Edit difference data
────────────────────
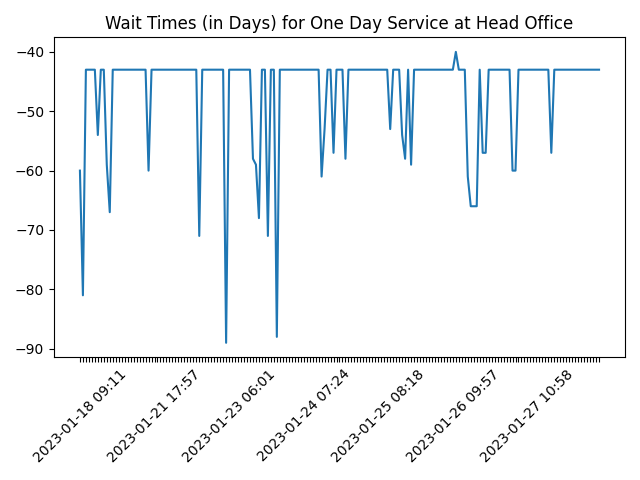
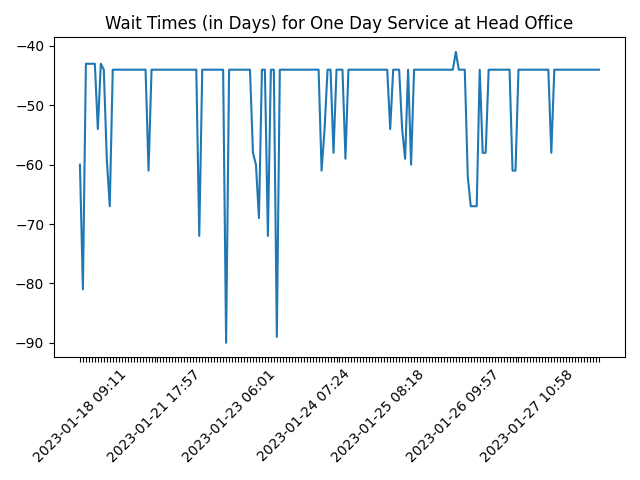
Updated data Sun Apr 23 06:22:12 UTC 2023

diff --git a/README.md b/README.md
@@ -1,5 +1,5 @@
 # Passport Application Reservation System - Availability Report
 
-*As of April 23, 2023 (06:07 AM)*
+*As of April 23, 2023 (11:52 AM)*
 
 Data Source: [Passport Application Reservation System](https://eservices.immigration.gov.lk:8443/appointment/pages/reservationApplication.xhtml)

diff --git a/summary.md b/summary.md
@@ -2,7 +2,7 @@
 
 Of the data from the Passport Application Reservation System of the Sri Lanka Department of Immigration and Emigration.
 
-*As of 2023-04-23 06:07:48*
+*As of 2023-04-23 11:52:10*
 
 ![Wait Time Chart](summary.wait_time_chart.png)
────────────────────
### Goal of the exercise
Pictures are to be left out; otherwise, retype exactly the lines from the first line of the data through the line containing "2023 (11:52 AM)*".

### Expected answer
Updated data Sun Apr 23 06:22:12 UTC 2023

diff --git a/README.md b/README.md
@@ -1,5 +1,5 @@
 # Passport Application Reservation System - Availability Report
 
-*As of April 23, 2023 (06:07 AM)*
+*As of April 23, 2023 (11:52 AM)*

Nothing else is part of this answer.